The Denton Rotary Club (#1779) has been locally active since 1920, and there are currently eight rotary clubs across Denton County. Rotary International started in 1906 as an international service organization whose stated human rights purpose is to bring together business and professional leaders in order to provide humanitarian services, encourage high ethical standards in all vocations, and to advance goodwill and peace around the world but especially within our communities. It is a secular organization open to all people regardless of race, color, creed, religion, gender, or political preference. There are 34,282 member clubs worldwide and 1.2 million individuals called Rotarians have joined its ranks. "Service Above Self" is the primary motto of the organization. “[Rotary] helps make the community a better place, and it helps me become a better person,” assistant governor Gerald Robinson explains. “And getting this established helps makes the community better through service and service projects.”

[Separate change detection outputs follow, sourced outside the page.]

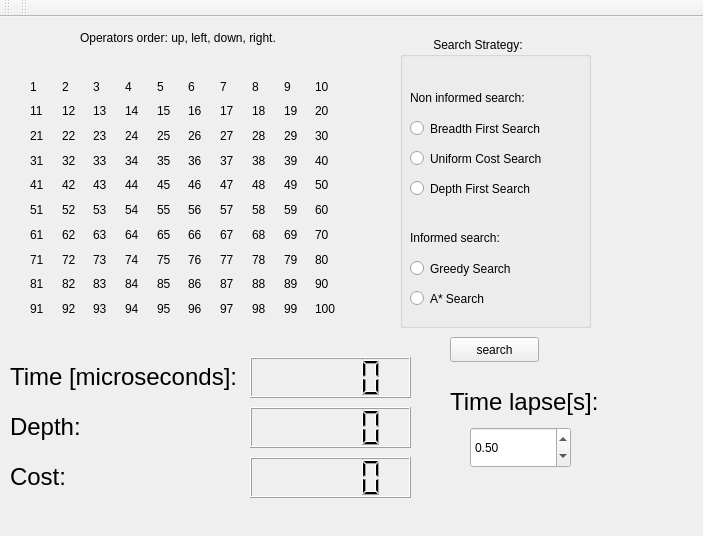
Above: GUI/labyrinthGUI/mainwindow.ui from DiegoFLM/Search-Algorithms before the change. Below: the same form after it.
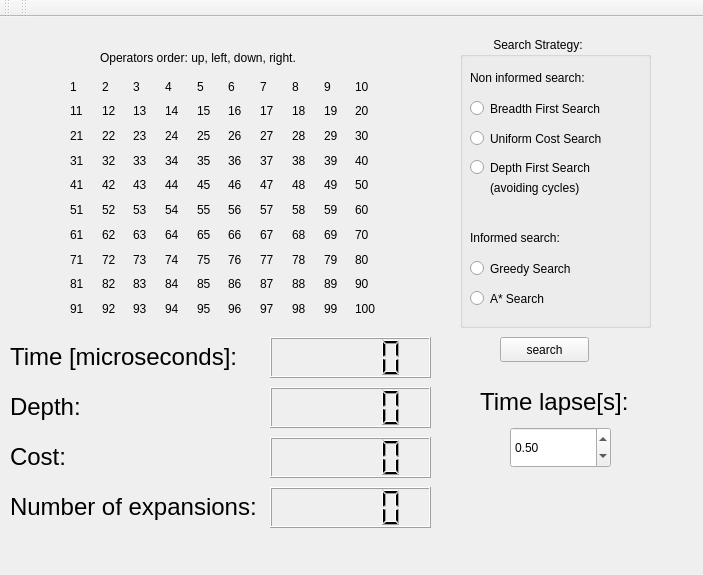
That is the form after the change.

Commit message: The GUI shows the number of expansions

The edit to the form file:
```diff
--- a/GUI/labyrinthGUI/mainwindow.ui
+++ b/GUI/labyrinthGUI/mainwindow.ui
@@ -7,7 +7,7 @@
     <x>0</x>
     <y>0</y>
     <width>703</width>
-    <height>536</height>
+    <height>575</height>
    </rect>
   </property>
   <property name="windowTitle">
@@ -17,7 +17,7 @@
    <widget class="QWidget" name="gridLayoutWidget">
     <property name="geometry">
      <rect>
-      <x>30</x>
+      <x>70</x>
       <y>60</y>
       <width>311</width>
       <height>241</height>
@@ -729,7 +729,7 @@
    <widget class="QPushButton" name="searchButton">
     <property name="geometry">
      <rect>
-      <x>450</x>
+      <x>500</x>
       <y>320</y>
       <width>89</width>
       <height>25</height>
@@ -742,7 +742,7 @@
    <widget class="QGroupBox" name="groupBox">
     <property name="geometry">
      <rect>
-      <x>400</x>
+      <x>460</x>
       <y>20</y>
       <width>191</width>
       <height>291</height>
@@ -755,7 +755,7 @@
      <property name="geometry">
       <rect>
        <x>10</x>
-       <y>80</y>
+       <y>60</y>
        <width>171</width>
        <height>23</height>
       </rect>
@@ -768,7 +768,7 @@
      <property name="geometry">
       <rect>
        <x>10</x>
-       <y>110</y>
+       <y>90</y>
        <width>161</width>
        <height>23</height>
       </rect>
@@ -781,11 +781,17 @@
      <property name="geometry">
       <rect>
        <x>10</x>
-       <y>140</y>
+       <y>120</y>
        <width>161</width>
-       <height>23</height>
+       <height>21</height>
       </rect>
      </property>
+     <property name="maximumSize">
+      <size>
+       <width>16777215</width>
+       <height>21</height>
+      </size>
+     </property>
      <property name="text">
       <string>Depth First Search</string>
      </property>
@@ -820,7 +826,7 @@
      <property name="geometry">
       <rect>
        <x>10</x>
-       <y>50</y>
+       <y>30</y>
        <width>151</width>
        <height>21</height>
       </rect>
@@ -842,12 +848,25 @@
       <string>Informed search:</string>
      </property>
     </widget>
+    <widget class="QLabel" name="informedSearch_2">
+     <property name="geometry">
+      <rect>
+       <x>30</x>
+       <y>140</y>
+       <width>131</width>
+       <height>21</height>
+      </rect>
+     </property>
+     <property name="text">
+      <string>(avoiding cycles)</string>
+     </property>
+    </widget>
    </widget>
    <widget class="QLCDNumber" name="lcdNumber">
     <property name="geometry">
      <rect>
-      <x>250</x>
-      <y>340</y>
+      <x>270</x>
+      <y>320</y>
       <width>161</width>
       <height>41</height>
      </rect>
@@ -857,7 +876,7 @@
     <property name="geometry">
      <rect>
       <x>10</x>
-      <y>340</y>
+      <y>320</y>
       <width>231</width>
       <height>41</height>
      </rect>
@@ -870,7 +889,7 @@
     <property name="geometry">
      <rect>
       <x>10</x>
-      <y>390</y>
+      <y>370</y>
       <width>231</width>
       <height>41</height>
      </rect>
@@ -882,8 +901,8 @@
    <widget class="QLCDNumber" name="lcdNumber_2">
     <property name="geometry">
      <rect>
-      <x>250</x>
-      <y>390</y>
+      <x>270</x>
+      <y>370</y>
       <width>161</width>
       <height>41</height>
      </rect>
@@ -893,7 +912,7 @@
     <property name="geometry">
      <rect>
       <x>10</x>
-      <y>440</y>
+      <y>420</y>
       <width>231</width>
       <height>41</height>
      </rect>
@@ -905,8 +924,8 @@
    <widget class="QLCDNumber" name="lcdNumber_3">
     <property name="geometry">
      <rect>
-      <x>250</x>
-      <y>440</y>
+      <x>270</x>
+      <y>420</y>
       <width>161</width>
       <height>41</height>
      </rect>
@@ -915,7 +934,7 @@
    <widget class="QLabel" name="testLab">
     <property name="geometry">
      <rect>
-      <x>450</x>
+      <x>480</x>
       <y>360</y>
       <width>171</width>
       <height>51</height>
@@ -928,8 +947,8 @@
    <widget class="QLabel" name="label_104">
     <property name="geometry">
      <rect>
-      <x>80</x>
-      <y>10</y>
+      <x>100</x>
+      <y>30</y>
       <width>261</width>
       <height>21</height>
      </rect>
@@ -941,7 +960,7 @@
    <widget class="QDoubleSpinBox" name="doubleSpinBox">
     <property name="geometry">
      <rect>
-      <x>470</x>
+      <x>510</x>
       <y>410</y>
       <width>101</width>
       <height>41</height>
@@ -966,6 +985,29 @@
      <double>0.500000000000000</double>
     </property>
    </widget>
+   <widget class="QLabel" name="label_105">
+    <property name="geometry">
+     <rect>
+      <x>10</x>
+      <y>470</y>
+      <width>251</width>
+      <height>41</height>
+     </rect>
+    </property>
+    <property name="text">
+     <string>&lt;html&gt;&lt;head/&gt;&lt;body&gt;&lt;p&gt;&lt;span style=&quot; font-size:18pt;&quot;&gt;Number of expansions: &lt;/span&gt;&lt;/p&gt;&lt;/body&gt;&lt;/html&gt;</string>
+    </property>
+   </widget>
+   <widget class="QLCDNumber" name="lcdNumber_4">
+    <property name="geometry">
+     <rect>
+      <x>270</x>
+      <y>470</y>
+      <width>161</width>
+      <height>41</height>
+     </rect>
+    </property>
+   </widget>
   </widget>
   <widget class="QMenuBar" name="menubar">
    <property name="geometry">
```
The commit also changes 23 other files.
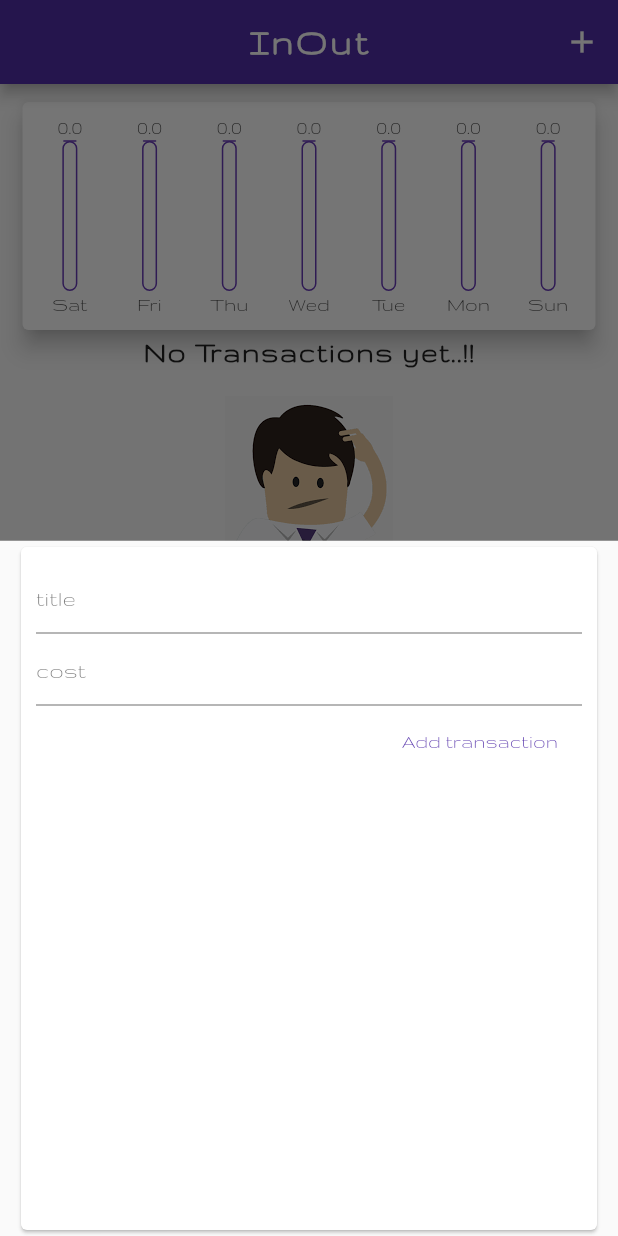
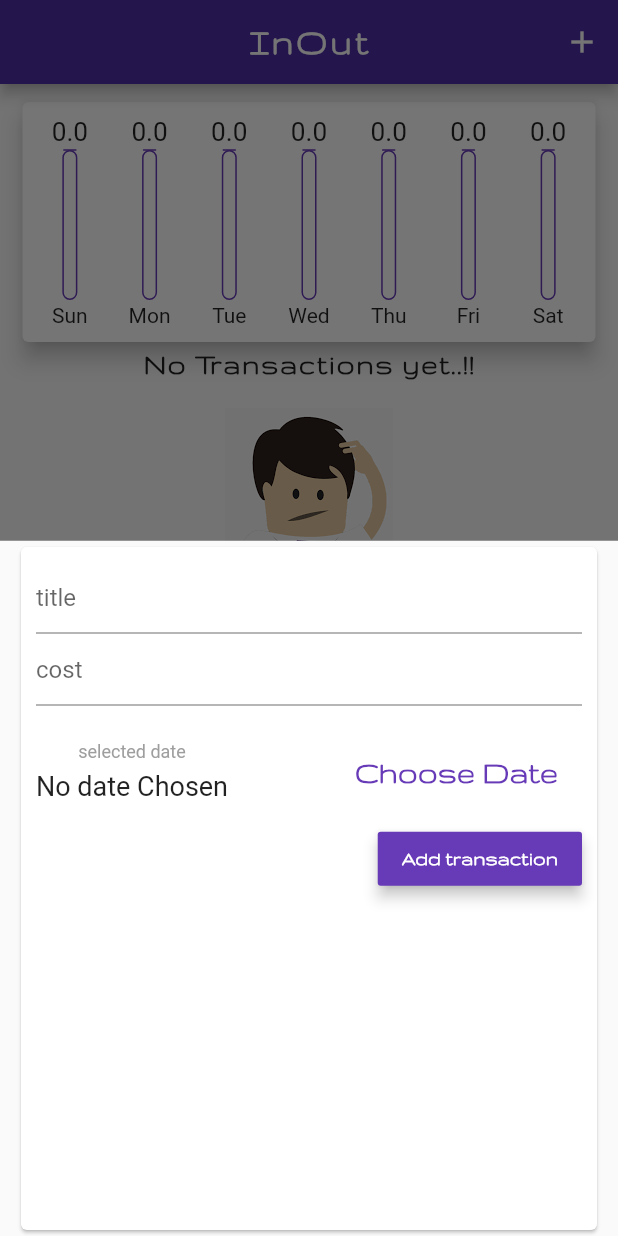
Before and after one commit to ziyadonji/Inout-expense-app, a Flutter app: the screen it shows after launch, after a tap on the "add" icon, on a phone screen of 412 x 824 dp. Run offline on Flutter 3.47's test engine with Material 2 defaults, Android fonts, the phone set to English and light mode, and no system bars.

Commit message:
date picker added

```diff
--- a/lib/main.dart
+++ b/lib/main.dart
@@ -17,7 +17,11 @@ class MyApp extends StatelessWidget {
         primarySwatch: Colors.deepPurple,
         accentColor: Colors.amberAccent,
         fontFamily: 'Gruppo',
-        textTheme: TextTheme(
+        textTheme: ThemeData.light().textTheme.copyWith(
+          button: TextStyle(
+            fontWeight: FontWeight.bold,
+            color: Colors.white
+          ),
           headline6: TextStyle(
               fontSize: 20,
               letterSpacing: 1,
@@ -69,6 +73,9 @@ class _HomeState extends State<Home> {
       },
     );
   }
+
+
+
 
    final  List<Transaction> _transaction = [
     // Transaction(
--- a/lib/widgets/chart.dart
+++ b/lib/widgets/chart.dart
@@ -25,7 +25,7 @@ class Chart extends StatelessWidget {
       print(DateFormat.E().format(weakDay));
       return Bar(DateFormat.E().format(weakDay),double.parse(amount.toStringAsFixed(0)));
 
-    });
+    }).reversed.toList();
   }
 
   double get totalSum{
--- a/lib/widgets/chart_bar.dart
+++ b/lib/widgets/chart_bar.dart
@@ -12,7 +12,9 @@ class ChartBar extends StatelessWidget {
     return Column(
       children: <Widget>[
         SizedBox(height: 5),
-         FittedBox(child: Text(totalAmountSpent.toString())),
+         Container(
+           height: 20,
+           child: FittedBox(child: Text(totalAmountSpent.toString()))),
         SizedBox(height: 2),
         Container(
           height: 100,
--- a/lib/widgets/new_transaction.dart
+++ b/lib/widgets/new_transaction.dart
@@ -1,4 +1,5 @@
 import "package:flutter/material.dart";
+import 'package:intl/intl.dart';
 
 class NewTransaction extends StatefulWidget {
   final Function addTransaction;
@@ -9,15 +10,31 @@ class NewTransaction extends StatefulWidget {
 }
 
 class _NewTransactionState extends State<NewTransaction> {
+  final title = TextEditingController();
+  final amount = TextEditingController();
+  DateTime selectedDate;
+  void presentDatePicker() {
+    showDatePicker(
+            context: context,
+            initialDate: DateTime.now(),
+            firstDate: DateTime(2020),
+            lastDate: DateTime.now())
+        .then((value) {
+      if (value == null) {
+        return;
+      }
+      setState(() {
+        selectedDate=value;
+      });
 
-  final title = TextEditingController();
-
-  final amount = TextEditingController();
+    });
+  }
 
   void submitData() {
     final titleEntered = title.text;
     final amountEntered = double.parse(amount.text);
-    if (titleEntered.isEmpty || amountEntered<=-1) {
+
+    if (titleEntered.isEmpty || amountEntered <= -1) {
       return;
     }
     widget.addTransaction(amountEntered, titleEntered);
@@ -50,11 +67,45 @@ class _NewTransactionState extends State<NewTransaction> {
                 keyboardType: TextInputType.number,
                 decoration: InputDecoration(hintText: "cost"),
               ),
-              FlatButton(
-                onPressed: submitData,
-                child: Text(
-                  'Add transaction',
-                  style: TextStyle(color: Colors.deepPurple[700]),
+              SizedBox(
+                height: 20,
+              ),
+              Row(
+                mainAxisAlignment: MainAxisAlignment.spaceBetween,
+                children: <Widget>[
+                  Column(
+                    children: <Widget>[
+                      Text('selected date',style:TextStyle(fontSize: 12,color: Colors.grey)),
+                      SizedBox(height: 5,),
+                      Text( (selectedDate==null?"No date Chosen":DateFormat.yMd().format(selectedDate)),style: TextStyle(fontSize: 18),),
+                    ],
+                  ),
+
+                  FlatButton(
+                      onPressed: presentDatePicker,
+                      child: Text(
+                        "Choose Date",
+                        style: TextStyle(
+                            fontSize: 22,
+                            fontWeight: FontWeight.bold,
+                            color: Theme.of(context).primaryColor),
+                      ))
+                ],
+              ),
+              SizedBox(
+                height: 10,
+              ),
+              Container(
+                margin: EdgeInsets.only(left: 30),
+                child: RaisedButton(
+                  elevation: 4,
+                  onPressed: submitData,
+                  color: Theme.of(context).primaryColor,
+                  child: Text(
+                    'Add transaction',
+                    style: TextStyle(
+                        color: Theme.of(context).textTheme.button.color),
+                  ),
                 ),
               ),
             ],
```
Also changed, not shown: lib/widgets/transaction_list.dart (+32 -2 lines).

The new Denton Evening Rotary club chapter began as a bold experiment for attracting a younger demographic by holding bi-monthly meetings after the workday in a more casual environment. With the sponsorship and guidance of experienced district Rotarians, the club is about to be chartered as a full-fledged organization on Monday March 27th. The evening club has already jumped into several community projects, helping the City of Denton with their spring planting on the downtown Denton Courthouse Square and collecting canned goods for families in need, among others. The enthusiasm of volunteers for pitching-in with community improvement projects is indeed encouraging.
One sure-fire way to overcome malaise is to get involved with local projects and organizations that can make a big difference in your own backyard. You can search a list of local nonprofits or maybe just search out a cause that is important to you, but one thing is certain: you will never regret becoming more active and involved in improving your community. The only way we can preserve and protect the community we want is to roll-up our sleeves and get out there to create it.
So what do you love to see in Denton? Be sure to tag your Intagram and Twitter pics with #WDDI so we can see and share all the coolness that you find!
Shaun Treat is a former professor at the University of North Texas and founder of the Denton Haunts historical ghost tour. Doc has written about numerous local places and personalities at his Denton Haunts blog, and is forever indebted to the great work of our local keepers of history like Mike Cochran and Laura Douglas at the Emily Fowler Library for their tireless work in helping preserve Denton’s intriguing past. Be sure to check out our local museums curated by the fine folks at the Denton County Office of History & Culture, and follow @Dentonaut on Twitter for local happenings.